**Edit tracking data**
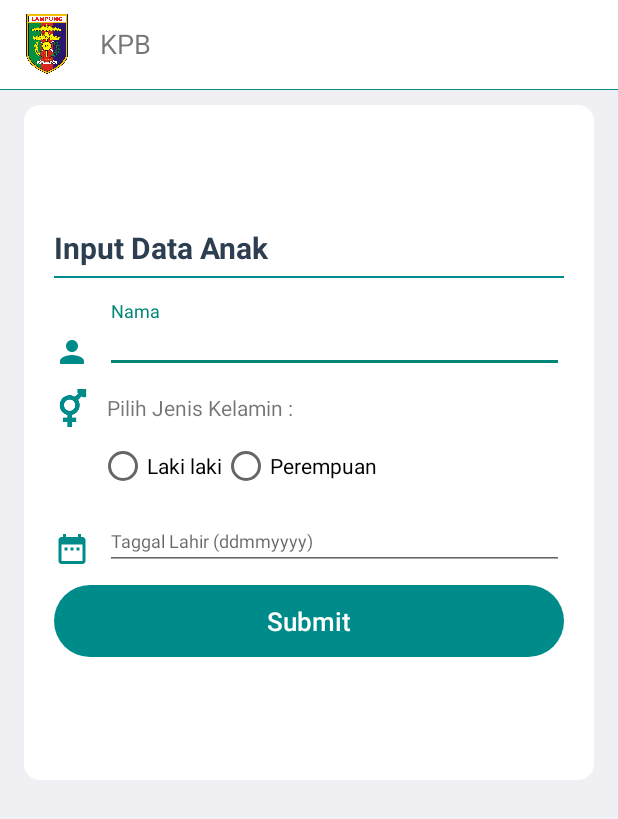
After one commit to CropStudio/DesainMobilePetaniApp, an Android app: the InputDataAnak screen opened directly, with no data from a screen before it, on a phone screen of 412 x 824 dp. The commit adds this screen. Shown: the top 819 px of the screen. Run offline under Robolectric (Android 15) with nearby library versions, the phone set to English and light mode, and no system bars.

Commit message:
Update Data Anak

```diff
--- /dev/null
+++ b/app/src/main/java/com/example/app4g/InputDataAnak.java
@@ -0,0 +1,24 @@
+package com.example.app4g;
+
+import android.content.Intent;
+import android.support.v7.app.AppCompatActivity;
+import android.os.Bundle;
+
+import com.example.app4g.users.login.Login;
+import com.example.app4g.users.registrasi.Regist;
+
+public class InputDataAnak extends AppCompatActivity {
+
+    @Override
+    protected void onCreate(Bundle savedInstanceState) {
+        super.onCreate(savedInstanceState);
+        setContentView(R.layout.activity_input_data_anak);
+        getSupportActionBar().hide();
+    }
+    @Override
+    public void onBackPressed() {
+        Intent a = new Intent(InputDataAnak.this, ListDataAnak.class);
+        startActivity(a);
+        finish();
+    }
+}
--- a/app/src/main/java/com/example/app4g/server/Config_URL.java
+++ b/app/src/main/java/com/example/app4g/server/Config_URL.java
@@ -4,7 +4,7 @@ package com.example.app4g.server;
 
 public class Config_URL
 {
-    public static String base_URL           = "http://192.168.43.156:8400/api";
+    public static String base_URL           = "http://192.168.0.101:8400/api";
 //    public static String base_URL           = "http://192.168.43.156/az-zahra-api/public";
 
     //users
--- /dev/null
+++ b/app/src/main/res/layout/activity_input_data_anak.xml
@@ -0,0 +1,209 @@
+<?xml version="1.0" encoding="utf-8"?>
+<LinearLayout xmlns:android="http://schemas.android.com/apk/res/android"
+    xmlns:app="http://schemas.android.com/apk/res-auto"
+    xmlns:tools="http://schemas.android.com/tools"
+    android:layout_width="match_parent"
+    android:layout_height="match_parent"
+    android:orientation="vertical"
+    android:background="#f0eff3"
+    tools:context=".ListDataAnak">
+    <LinearLayout
+        android:layout_width="wrap_content"
+        android:layout_height="60dp"
+        android:gravity="center"
+        android:orientation="vertical"
+        android:weightSum="2"
+        android:background="@color/c_white"
+        tools:ignore="MissingConstraints">
+
+        <LinearLayout
+            android:id="@+id/toUp"
+            android:layout_width="match_parent"
+            android:layout_height="60dp"
+            android:gravity="center"
+            android:orientation="horizontal"
+            android:weightSum="2"
+            android:background="@color/c_white"
+            tools:ignore="MissingConstraints">
+
+            <LinearLayout
+                android:layout_width="match_parent"
+                android:layout_height="wrap_content"
+                android:layout_margin="1dp"
+                android:layout_weight="1"
+                android:orientation="horizontal">
+
+                <ImageView
+                    android:layout_width="40dp"
+                    android:layout_height="40dp"
+                    android:layout_gravity="center"
+                    android:layout_marginLeft="10dp"
+                    android:src="@drawable/lampung_coa"/>
+
+                <TextView
+                    android:layout_width="wrap_content"
+                    android:layout_height="wrap_content"
+                    android:layout_gravity="center"
+                    android:layout_marginLeft="15dp"
+                    android:layout_marginTop="0dp"
+                    android:text="KPB"
+                    android:textSize="18sp" />
+            </LinearLayout>
+        </LinearLayout>
+        <View
+            android:layout_width="match_parent"
+            android:layout_height="2dp"
+            android:id="@+id/toUp0"
+            android:background="@color/bg_screen3"/>
+    </LinearLayout>
+    <LinearLayout
+        android:id="@+id/toBottom"
+        android:layout_width="match_parent"
+        android:layout_height="450dp"
+        android:orientation="vertical"
+        android:layout_marginRight="16dp"
+        android:layout_marginLeft="16dp"
+        android:background="@drawable/rounded_white"
+        android:gravity="center"
+        android:layout_marginTop="10dp"
+        android:padding="20dp">
+
+        <TextView
+            android:layout_width="match_parent"
+            android:layout_height="wrap_content"
+            android:text="Input Data Anak"
+            android:textColor="@color/mainTextDark"
+            android:textSize="20sp"
+            android:textStyle="bold"
+            />
+        <View
+            android:layout_width="match_parent"
+            android:layout_height="1dp"
+            android:layout_marginTop="5dp"
+            android:background="@color/bg_screen3"/>
+
+        <LinearLayout
+            android:layout_width="match_parent"
+            android:layout_height="wrap_content"
+            android:layout_marginTop="15dp"
+            android:gravity="center"
+            android:orientation="horizontal">
+
+            <ImageView
+                android:layout_width="wrap_content"
+                android:layout_height="wrap_content"
+                android:layout_marginTop="10dp"
+                android:paddingRight="10dp"
+                android:tint="@color/bg_screen3"
+                android:src="@drawable/ic_person_black_24dp" />
+
+            <android.support.design.widget.TextInputLayout
+                android:layout_width="match_parent"
+                android:layout_height="wrap_content">
+
+                <android.support.design.widget.TextInputEditText
+                    android:id="@+id/edNamaAnak"
+                    android:layout_width="match_parent"
+                    android:layout_height="wrap_content"
+                    android:backgroundTintMode="@color/bg_screen3"
+                    android:hint="Nama"
+                    android:textSize="12dp"
+                    android:inputType="textAutoComplete"/>
+
+            </android.support.design.widget.TextInputLayout>
+
+        </LinearLayout>
+        <LinearLayout
+            android:layout_width="match_parent"
+            android:layout_height="wrap_content"
+            android:layout_marginTop="5dp"
+            android:gravity="left"
+            android:orientation="horizontal">
+            <ImageView
+                android:layout_width="35dp"
+                android:layout_height="35dp"
+                android:paddingRight="10dp"
+                android:tint="@color/bg_screen3"
+                android:src="@drawable/gender" />
+        <TextView
+            android:layout_width="wrap_content"
+            android:layout_height="match_parent"
+            android:text="Pilih Jenis Kelamin : "
+            android:gravity="center"/>
+        </LinearLayout>
+        <LinearLayout
+            android:layout_width="match_parent"
+            android:layout_height="wrap_content"
+            android:layout_marginTop="5dp"
+            android:gravity="left"
+            android:orientation="horizontal">
+
+            <RadioGroup
+                android:id="@+id/rg_gender"
+                android:layout_width="wrap_content"
+                android:layout_height="wrap_content"
+                android:layout_marginLeft="30dp"
+                android:orientation="horizontal">
+
+                <RadioButton
+                    android:id="@+id/rb_laki"
+                    android:layout_width="wrap_content"
+                    android:layout_height="wrap_content"
+                    android:text="Laki laki" />
+
+                <RadioButton
+                    android:id="@+id/rb_perempuan"
+                    android:layout_width="wrap_content"
+                    android:layout_height="wrap_content"
+                    android:text="Perempuan" />
+            </RadioGroup>
+
+
+        </LinearLayout>
+        <LinearLayout
+            android:layout_width="match_parent"
+            android:layout_height="wrap_content"
+            android:layout_marginTop="5dp"
+            android:gravity="center"
+            android:orientation="horizontal">
+
+            <ImageView
+                android:layout_width="wrap_content"
+                android:layout_height="wrap_content"
+                android:layout_marginTop="10dp"
+                android:paddingRight="10dp"
+                android:tint="@color/bg_screen3"
+                android:src="@drawable/ic_date_range_black_24dp" />
+
+            <android.support.design.widget.TextInputLayout
+                android:layout_width="match_parent"
+                android:layout_height="wrap_content">
+
+                <android.support.design.widget.TextInputEditText
+                    android:id="@+id/edTglLahir"
+                    android:layout_width="match_parent"
+                    android:layout_height="wrap_content"
+                    android:backgroundTintMode="@color/bg_screen3"
+                    android:hint="Taggal Lahir (ddmmyyyy)"
+                    android:textSize="12dp"
+                    android:inputType="date"/>
+
+            </android.support.design.widget.TextInputLayout>
+
+        </LinearLayout>
+
+        <Button
+            android:id="@+id/signin"
+            style="?android:attr/borderlessButtonStyle"
+            android:layout_width="match_parent"
+            android:layout_height="wrap_content"
+            android:layout_marginTop="10dp"
+            android:background="@drawable/btn_rounded_green"
+            android:text="Submit"
+            android:textAllCaps="false"
+            android:textColor="@color/c_white"
+            android:textSize="17dp" />
+
+
+</LinearLayout>
+</LinearLayout>
```
Also changed, not shown: app/src/main/AndroidManifest.xml (+16 -9 lines), app/src/main/java/com/example/app4g/ListDataAnak.java (added, +43 -0 lines), app/src/main/java/com/example/app4g/petani/Dashboard.java (+33 -0 lines), app/src/main/res/layout/activity_list_data_anak.xml (added, +90 -0 lines), app/src/main/res/layout/activity_main.xml (+14 -6 lines).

**TASK TO CARRY OUT**
Go through the records and gather the lines that hold "class".

**SOLUTION BELOW**
+public class InputDataAnak extends AppCompatActivity {
+        Intent a = new Intent(InputDataAnak.this, ListDataAnak.class);
 public class Config_URL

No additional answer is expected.